**Required action**
If a line in the listing includes the word "import", copy it out.

**Dataset extract**
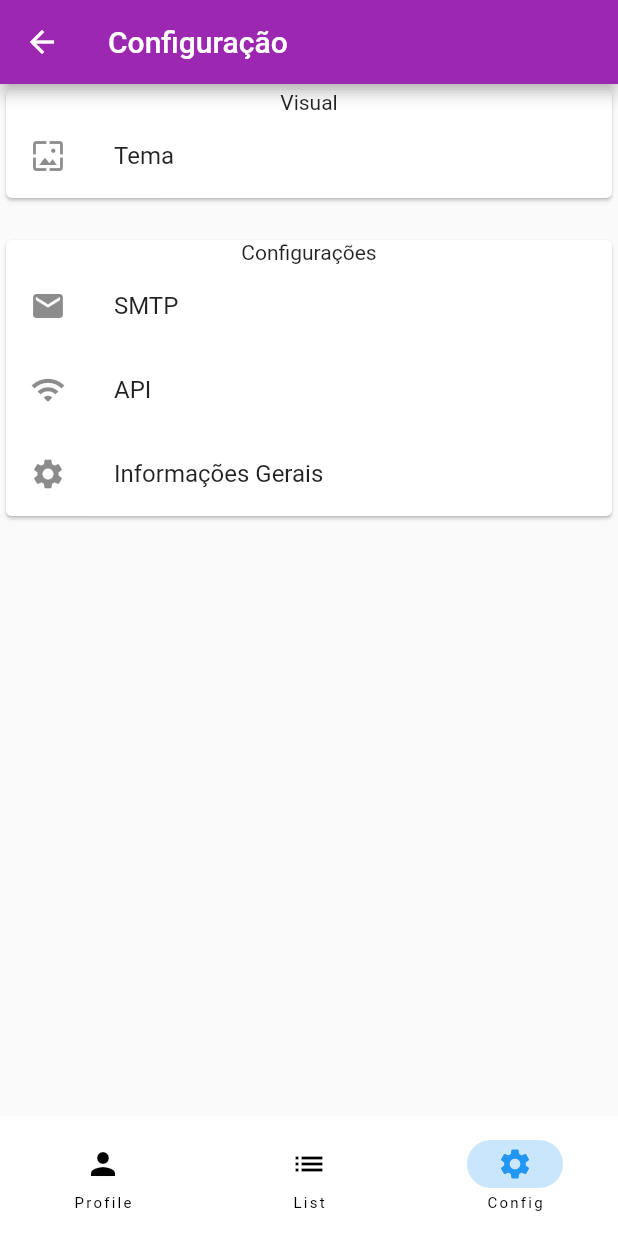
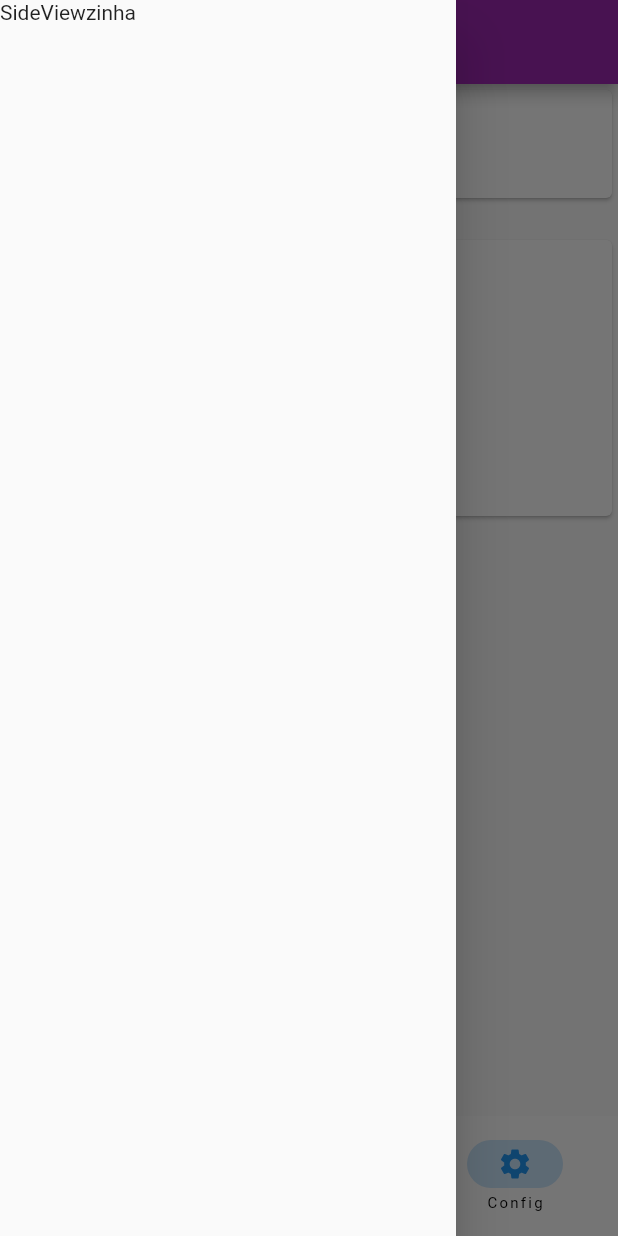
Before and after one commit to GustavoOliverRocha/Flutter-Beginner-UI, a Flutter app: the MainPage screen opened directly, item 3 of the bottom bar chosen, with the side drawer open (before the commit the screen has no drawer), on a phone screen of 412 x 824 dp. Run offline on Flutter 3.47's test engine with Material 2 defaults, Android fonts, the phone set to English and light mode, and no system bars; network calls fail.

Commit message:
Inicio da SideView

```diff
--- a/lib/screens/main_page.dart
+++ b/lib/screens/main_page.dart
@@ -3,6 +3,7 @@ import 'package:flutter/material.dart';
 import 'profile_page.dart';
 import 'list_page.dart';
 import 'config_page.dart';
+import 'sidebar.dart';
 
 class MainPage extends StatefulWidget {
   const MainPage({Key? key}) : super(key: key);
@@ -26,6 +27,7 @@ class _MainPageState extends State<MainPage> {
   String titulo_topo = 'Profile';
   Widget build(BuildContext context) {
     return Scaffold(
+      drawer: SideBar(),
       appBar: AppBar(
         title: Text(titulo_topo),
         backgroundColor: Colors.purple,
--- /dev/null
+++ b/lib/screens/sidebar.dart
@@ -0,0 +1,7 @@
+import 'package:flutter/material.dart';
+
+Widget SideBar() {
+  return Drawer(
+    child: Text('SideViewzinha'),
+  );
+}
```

...

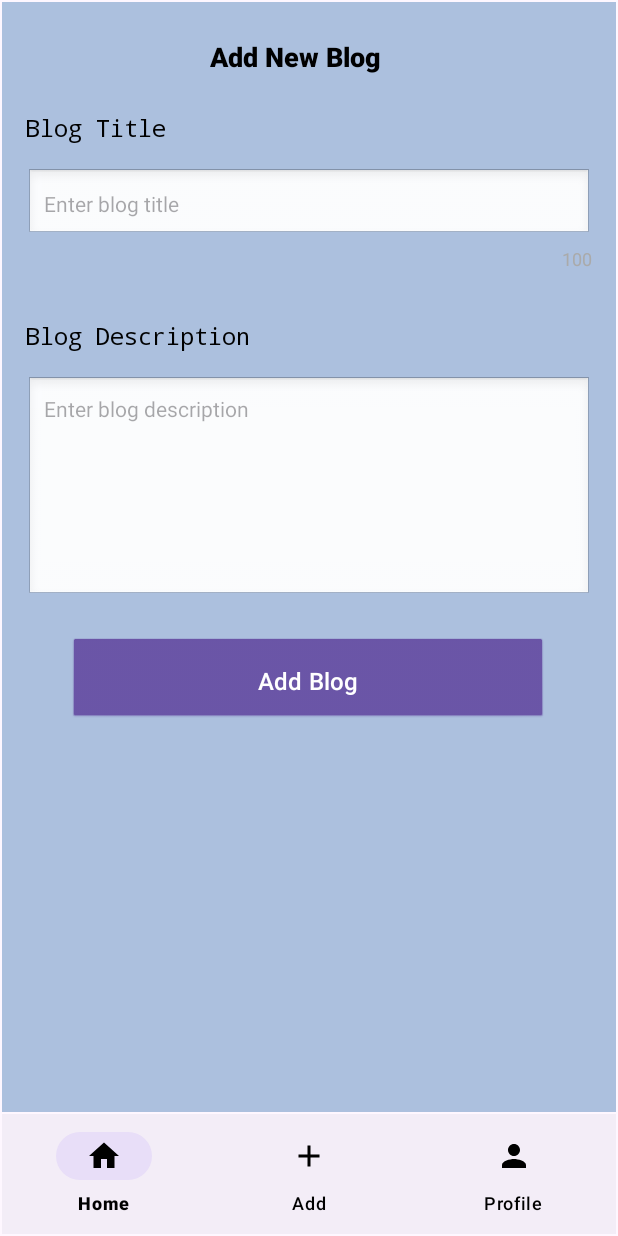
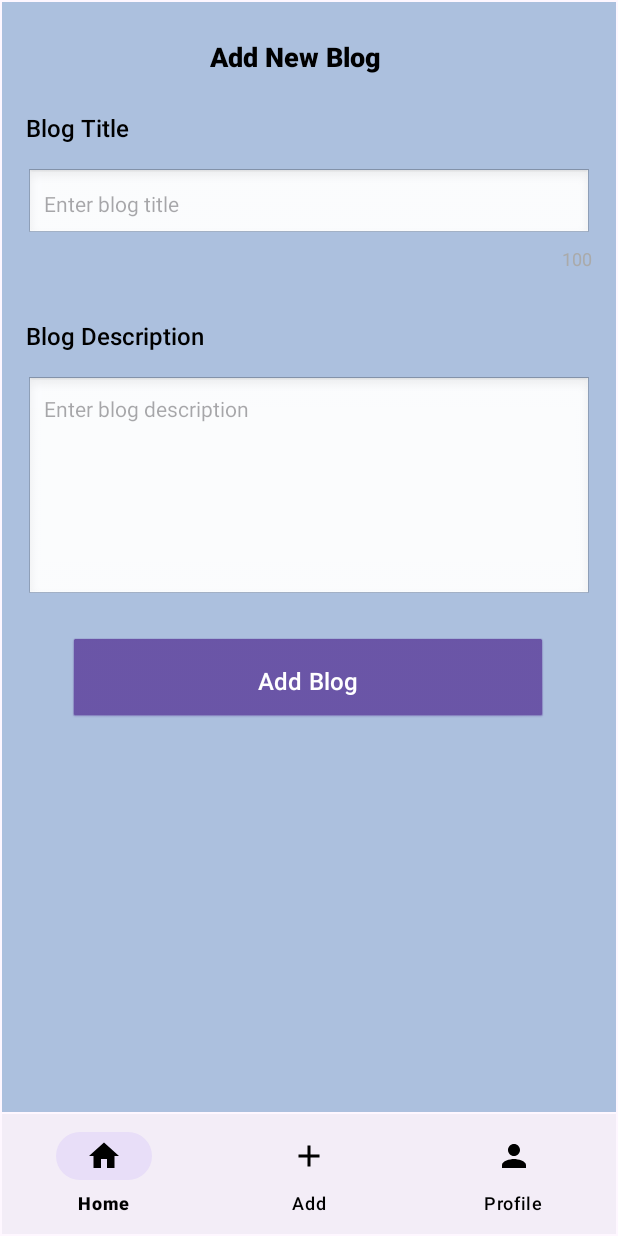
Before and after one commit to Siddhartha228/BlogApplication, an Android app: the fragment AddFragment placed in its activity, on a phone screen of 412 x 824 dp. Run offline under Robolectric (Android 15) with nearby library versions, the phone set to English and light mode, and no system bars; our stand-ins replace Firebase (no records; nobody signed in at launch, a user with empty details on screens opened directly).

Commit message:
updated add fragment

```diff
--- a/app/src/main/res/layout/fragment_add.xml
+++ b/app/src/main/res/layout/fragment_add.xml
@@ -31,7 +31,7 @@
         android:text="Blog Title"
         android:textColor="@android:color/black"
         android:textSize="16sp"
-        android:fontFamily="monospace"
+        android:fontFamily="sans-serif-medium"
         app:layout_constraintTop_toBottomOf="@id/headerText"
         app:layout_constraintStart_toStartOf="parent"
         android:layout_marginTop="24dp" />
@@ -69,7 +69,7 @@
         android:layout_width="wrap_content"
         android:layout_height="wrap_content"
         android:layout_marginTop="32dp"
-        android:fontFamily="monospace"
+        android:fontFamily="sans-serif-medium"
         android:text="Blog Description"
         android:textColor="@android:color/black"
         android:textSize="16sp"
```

--

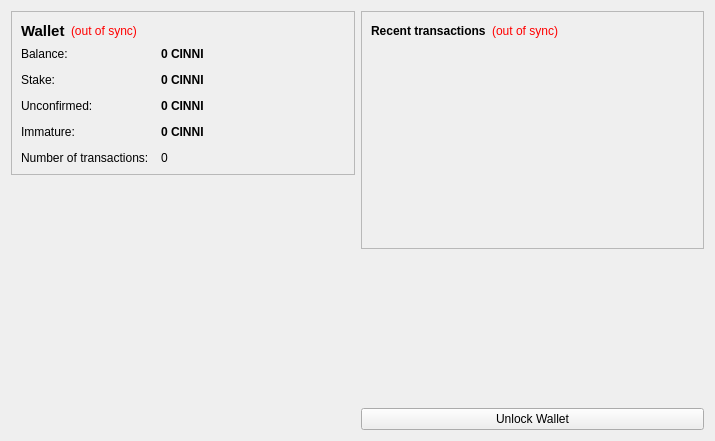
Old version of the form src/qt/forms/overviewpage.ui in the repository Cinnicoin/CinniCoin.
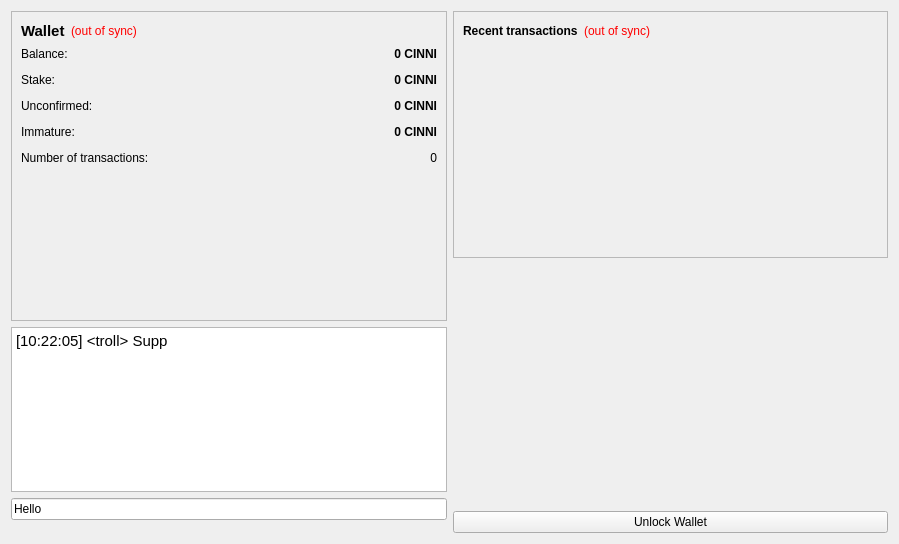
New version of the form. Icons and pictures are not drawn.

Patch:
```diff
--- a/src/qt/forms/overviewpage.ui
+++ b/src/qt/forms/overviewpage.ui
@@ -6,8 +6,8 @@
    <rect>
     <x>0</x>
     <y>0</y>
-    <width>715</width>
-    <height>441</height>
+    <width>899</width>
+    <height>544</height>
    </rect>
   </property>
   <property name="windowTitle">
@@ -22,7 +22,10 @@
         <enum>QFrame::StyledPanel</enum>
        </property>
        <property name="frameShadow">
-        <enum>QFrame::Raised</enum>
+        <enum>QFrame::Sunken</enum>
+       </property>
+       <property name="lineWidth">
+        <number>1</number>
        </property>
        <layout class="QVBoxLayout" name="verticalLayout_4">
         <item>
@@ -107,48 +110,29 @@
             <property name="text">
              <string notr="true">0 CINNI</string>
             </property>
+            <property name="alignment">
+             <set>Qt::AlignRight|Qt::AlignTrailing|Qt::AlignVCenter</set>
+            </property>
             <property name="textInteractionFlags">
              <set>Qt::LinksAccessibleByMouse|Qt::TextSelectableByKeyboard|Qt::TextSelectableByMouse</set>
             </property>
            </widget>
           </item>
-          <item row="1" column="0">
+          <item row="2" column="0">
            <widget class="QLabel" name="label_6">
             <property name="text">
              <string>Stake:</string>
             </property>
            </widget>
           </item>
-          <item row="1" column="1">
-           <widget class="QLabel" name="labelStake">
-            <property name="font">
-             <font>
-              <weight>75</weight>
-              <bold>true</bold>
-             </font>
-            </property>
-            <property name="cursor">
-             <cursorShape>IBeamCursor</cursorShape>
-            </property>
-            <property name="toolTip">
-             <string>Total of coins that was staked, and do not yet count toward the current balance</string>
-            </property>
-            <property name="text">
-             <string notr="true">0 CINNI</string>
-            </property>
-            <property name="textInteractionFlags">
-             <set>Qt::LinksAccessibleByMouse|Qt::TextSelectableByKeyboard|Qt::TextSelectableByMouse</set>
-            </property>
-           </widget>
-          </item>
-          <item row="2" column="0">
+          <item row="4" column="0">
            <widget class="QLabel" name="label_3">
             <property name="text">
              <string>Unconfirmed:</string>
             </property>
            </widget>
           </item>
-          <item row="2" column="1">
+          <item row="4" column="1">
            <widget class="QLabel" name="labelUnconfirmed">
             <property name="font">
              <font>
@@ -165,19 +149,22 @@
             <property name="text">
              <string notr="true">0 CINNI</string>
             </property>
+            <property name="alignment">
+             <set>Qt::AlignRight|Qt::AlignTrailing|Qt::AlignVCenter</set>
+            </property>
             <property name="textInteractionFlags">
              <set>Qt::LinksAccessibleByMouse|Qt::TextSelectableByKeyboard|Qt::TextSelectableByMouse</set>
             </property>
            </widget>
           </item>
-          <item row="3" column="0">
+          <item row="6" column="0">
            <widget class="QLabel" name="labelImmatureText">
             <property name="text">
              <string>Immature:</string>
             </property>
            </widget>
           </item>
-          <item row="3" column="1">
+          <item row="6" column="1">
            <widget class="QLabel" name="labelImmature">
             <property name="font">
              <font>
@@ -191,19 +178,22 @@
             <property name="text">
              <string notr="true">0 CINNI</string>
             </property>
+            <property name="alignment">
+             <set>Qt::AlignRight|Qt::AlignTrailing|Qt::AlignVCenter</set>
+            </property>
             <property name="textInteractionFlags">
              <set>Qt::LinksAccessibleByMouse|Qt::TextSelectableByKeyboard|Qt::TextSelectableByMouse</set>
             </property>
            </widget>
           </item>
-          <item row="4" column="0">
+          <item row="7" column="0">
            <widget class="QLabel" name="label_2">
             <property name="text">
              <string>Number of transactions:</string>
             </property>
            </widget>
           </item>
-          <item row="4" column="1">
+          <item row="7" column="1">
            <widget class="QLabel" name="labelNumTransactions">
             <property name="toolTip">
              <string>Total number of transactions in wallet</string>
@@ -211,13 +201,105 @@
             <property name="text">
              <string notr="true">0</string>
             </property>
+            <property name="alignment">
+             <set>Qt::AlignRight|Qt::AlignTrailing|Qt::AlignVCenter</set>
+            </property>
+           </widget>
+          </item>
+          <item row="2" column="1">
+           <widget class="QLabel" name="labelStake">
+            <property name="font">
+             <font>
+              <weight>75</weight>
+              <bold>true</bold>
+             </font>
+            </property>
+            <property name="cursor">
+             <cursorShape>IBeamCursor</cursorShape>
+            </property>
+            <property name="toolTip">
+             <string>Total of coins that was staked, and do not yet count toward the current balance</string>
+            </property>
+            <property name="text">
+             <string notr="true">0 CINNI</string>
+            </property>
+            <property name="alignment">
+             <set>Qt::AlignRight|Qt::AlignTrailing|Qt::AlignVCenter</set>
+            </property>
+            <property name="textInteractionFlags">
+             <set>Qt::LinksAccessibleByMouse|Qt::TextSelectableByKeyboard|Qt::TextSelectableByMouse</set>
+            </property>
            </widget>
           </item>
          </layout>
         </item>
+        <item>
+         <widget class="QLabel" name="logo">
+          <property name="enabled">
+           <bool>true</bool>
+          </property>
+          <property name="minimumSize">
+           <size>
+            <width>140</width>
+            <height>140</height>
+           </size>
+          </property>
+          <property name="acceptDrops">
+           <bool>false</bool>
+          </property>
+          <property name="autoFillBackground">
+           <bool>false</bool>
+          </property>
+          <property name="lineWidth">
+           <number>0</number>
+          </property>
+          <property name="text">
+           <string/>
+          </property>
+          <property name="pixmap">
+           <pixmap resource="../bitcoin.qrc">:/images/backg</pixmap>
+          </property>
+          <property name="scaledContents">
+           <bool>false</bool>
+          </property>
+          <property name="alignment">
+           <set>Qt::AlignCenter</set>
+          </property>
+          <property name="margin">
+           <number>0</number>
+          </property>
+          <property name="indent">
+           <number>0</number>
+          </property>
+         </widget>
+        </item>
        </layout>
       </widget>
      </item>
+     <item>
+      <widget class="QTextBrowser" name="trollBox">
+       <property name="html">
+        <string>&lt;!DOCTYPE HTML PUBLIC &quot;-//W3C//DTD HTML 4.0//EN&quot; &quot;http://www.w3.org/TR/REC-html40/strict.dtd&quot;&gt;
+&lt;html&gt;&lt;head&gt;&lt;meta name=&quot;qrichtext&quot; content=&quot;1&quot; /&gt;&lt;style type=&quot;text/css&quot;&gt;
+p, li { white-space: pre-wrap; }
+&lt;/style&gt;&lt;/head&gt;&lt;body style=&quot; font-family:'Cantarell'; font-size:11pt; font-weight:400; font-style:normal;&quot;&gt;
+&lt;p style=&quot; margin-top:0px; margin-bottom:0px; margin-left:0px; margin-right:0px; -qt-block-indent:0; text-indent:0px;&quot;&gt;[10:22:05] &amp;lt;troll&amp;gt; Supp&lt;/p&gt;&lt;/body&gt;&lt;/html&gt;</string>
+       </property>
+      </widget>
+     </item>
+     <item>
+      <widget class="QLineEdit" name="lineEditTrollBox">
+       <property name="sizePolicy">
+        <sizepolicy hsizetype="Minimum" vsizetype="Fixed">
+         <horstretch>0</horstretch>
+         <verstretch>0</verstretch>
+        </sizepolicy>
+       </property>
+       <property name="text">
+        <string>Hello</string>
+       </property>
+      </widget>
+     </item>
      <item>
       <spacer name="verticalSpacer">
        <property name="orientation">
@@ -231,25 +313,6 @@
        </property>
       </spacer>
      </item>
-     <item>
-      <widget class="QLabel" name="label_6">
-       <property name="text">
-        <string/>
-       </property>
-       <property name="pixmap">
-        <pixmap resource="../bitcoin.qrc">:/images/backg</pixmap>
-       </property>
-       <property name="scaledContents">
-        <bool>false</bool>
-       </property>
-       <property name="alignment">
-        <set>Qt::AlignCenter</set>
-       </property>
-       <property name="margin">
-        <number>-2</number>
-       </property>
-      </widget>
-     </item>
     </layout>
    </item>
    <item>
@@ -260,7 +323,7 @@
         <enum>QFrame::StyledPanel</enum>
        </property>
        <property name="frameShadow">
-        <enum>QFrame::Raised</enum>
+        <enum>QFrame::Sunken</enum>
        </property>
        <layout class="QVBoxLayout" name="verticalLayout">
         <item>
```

**Task response**
@@ -3,6 +3,7 @@ import 'package:flutter/material.dart';
 import 'profile_page.dart';
 import 'list_page.dart';
 import 'config_page.dart';
+import 'sidebar.dart';
+import 'package:flutter/material.dart';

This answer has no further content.